- [Task statement]:
Return every line of the data that contains the string "Basico".

- [Excerpted records]:
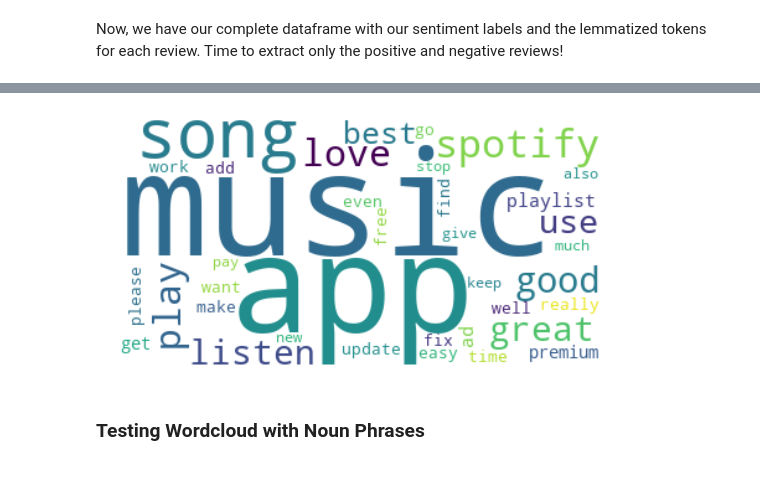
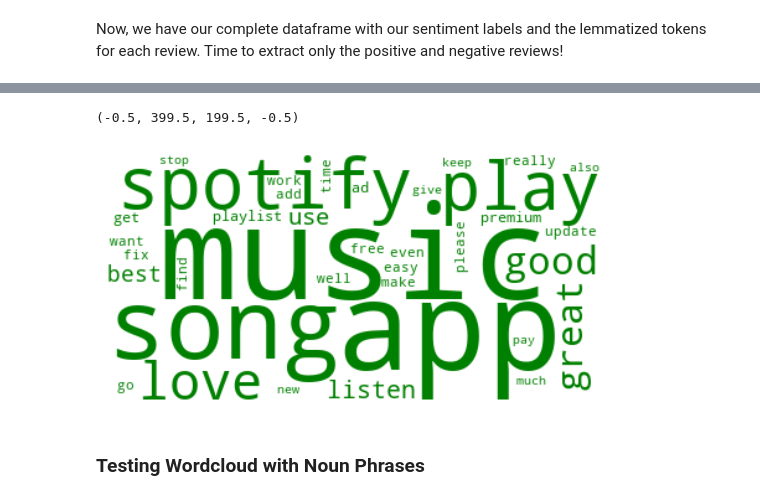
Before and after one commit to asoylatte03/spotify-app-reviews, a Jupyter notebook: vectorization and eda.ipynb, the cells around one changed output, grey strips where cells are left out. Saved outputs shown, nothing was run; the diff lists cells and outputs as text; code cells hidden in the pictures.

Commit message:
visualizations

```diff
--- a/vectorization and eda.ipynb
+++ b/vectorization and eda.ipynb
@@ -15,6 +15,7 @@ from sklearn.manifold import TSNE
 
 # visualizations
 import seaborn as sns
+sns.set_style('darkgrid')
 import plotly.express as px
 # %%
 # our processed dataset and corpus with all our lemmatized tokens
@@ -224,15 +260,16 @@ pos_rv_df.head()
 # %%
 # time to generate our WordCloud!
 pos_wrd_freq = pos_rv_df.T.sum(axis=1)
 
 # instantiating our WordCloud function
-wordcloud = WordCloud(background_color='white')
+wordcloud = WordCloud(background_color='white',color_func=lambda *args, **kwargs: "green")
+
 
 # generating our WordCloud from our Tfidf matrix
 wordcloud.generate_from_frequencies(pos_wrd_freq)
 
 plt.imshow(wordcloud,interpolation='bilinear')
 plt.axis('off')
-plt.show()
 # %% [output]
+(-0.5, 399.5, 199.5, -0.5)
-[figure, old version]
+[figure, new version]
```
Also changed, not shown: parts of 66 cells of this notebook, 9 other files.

---

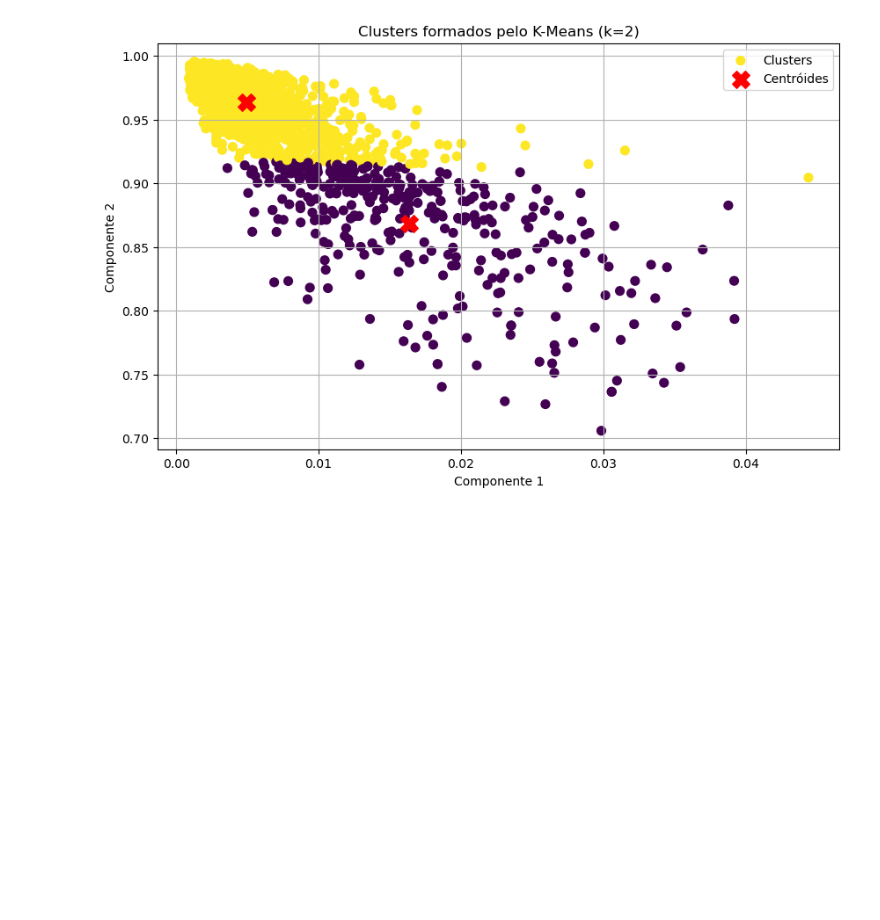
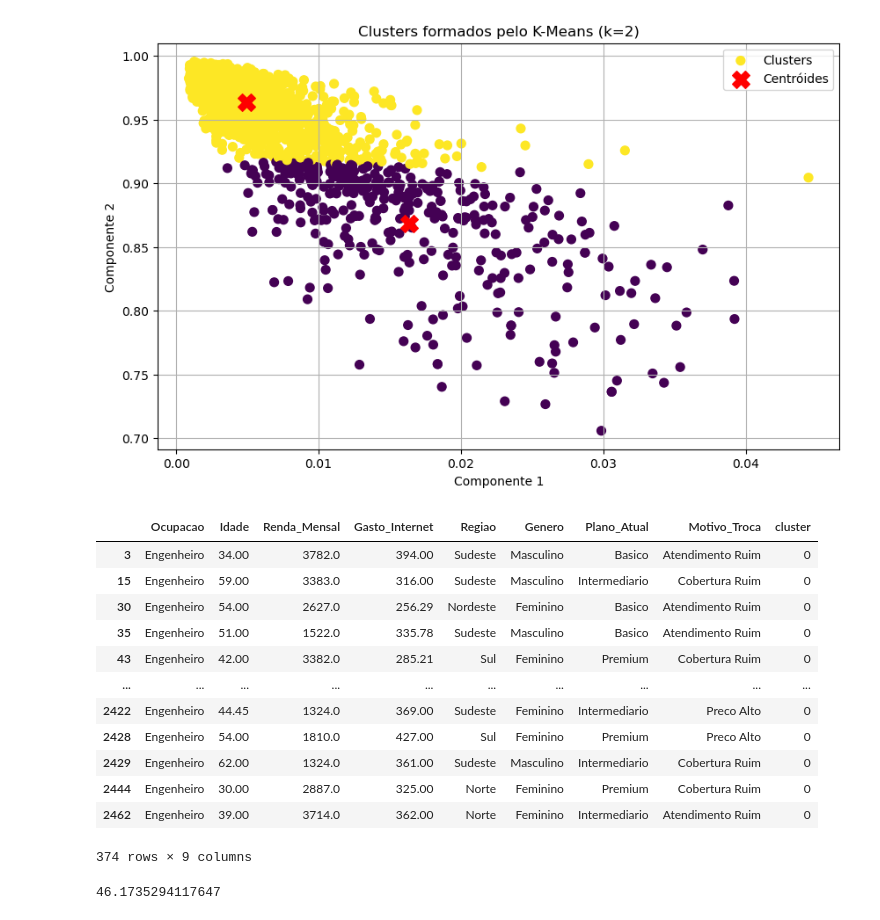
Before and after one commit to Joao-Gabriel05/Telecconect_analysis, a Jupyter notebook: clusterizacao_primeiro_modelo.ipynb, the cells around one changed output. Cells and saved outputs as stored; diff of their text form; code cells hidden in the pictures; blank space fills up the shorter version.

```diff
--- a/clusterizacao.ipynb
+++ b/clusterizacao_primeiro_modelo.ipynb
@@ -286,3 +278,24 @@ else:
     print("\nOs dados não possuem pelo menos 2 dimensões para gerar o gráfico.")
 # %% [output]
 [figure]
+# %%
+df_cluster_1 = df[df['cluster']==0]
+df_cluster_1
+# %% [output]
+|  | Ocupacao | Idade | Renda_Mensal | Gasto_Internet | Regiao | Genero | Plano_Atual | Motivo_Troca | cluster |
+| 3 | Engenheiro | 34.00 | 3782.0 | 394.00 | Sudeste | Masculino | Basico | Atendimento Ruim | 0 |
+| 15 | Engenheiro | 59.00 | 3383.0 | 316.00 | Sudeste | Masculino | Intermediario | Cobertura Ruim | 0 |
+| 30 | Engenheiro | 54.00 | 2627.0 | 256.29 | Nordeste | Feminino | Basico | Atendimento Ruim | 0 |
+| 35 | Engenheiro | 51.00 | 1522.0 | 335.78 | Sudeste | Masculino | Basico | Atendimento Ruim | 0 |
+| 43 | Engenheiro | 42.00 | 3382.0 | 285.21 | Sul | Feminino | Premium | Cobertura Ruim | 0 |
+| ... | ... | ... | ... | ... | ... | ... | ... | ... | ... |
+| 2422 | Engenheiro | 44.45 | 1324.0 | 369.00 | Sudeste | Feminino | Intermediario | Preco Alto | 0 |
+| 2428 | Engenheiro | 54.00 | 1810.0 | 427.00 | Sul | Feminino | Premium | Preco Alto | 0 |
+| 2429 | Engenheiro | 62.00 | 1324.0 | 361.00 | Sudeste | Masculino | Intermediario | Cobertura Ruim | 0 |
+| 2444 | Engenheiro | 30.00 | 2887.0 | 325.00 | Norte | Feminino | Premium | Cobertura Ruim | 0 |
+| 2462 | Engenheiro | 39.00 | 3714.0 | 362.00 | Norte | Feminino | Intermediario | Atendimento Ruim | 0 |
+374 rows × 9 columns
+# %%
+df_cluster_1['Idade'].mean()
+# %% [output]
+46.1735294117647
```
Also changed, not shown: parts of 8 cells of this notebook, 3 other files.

- [Result of the task]:
+| 3 | Engenheiro | 34.00 | 3782.0 | 394.00 | Sudeste | Masculino | Basico | Atendimento Ruim | 0 |
+| 30 | Engenheiro | 54.00 | 2627.0 | 256.29 | Nordeste | Feminino | Basico | Atendimento Ruim | 0 |
+| 35 | Engenheiro | 51.00 | 1522.0 | 335.78 | Sudeste | Masculino | Basico | Atendimento Ruim | 0 |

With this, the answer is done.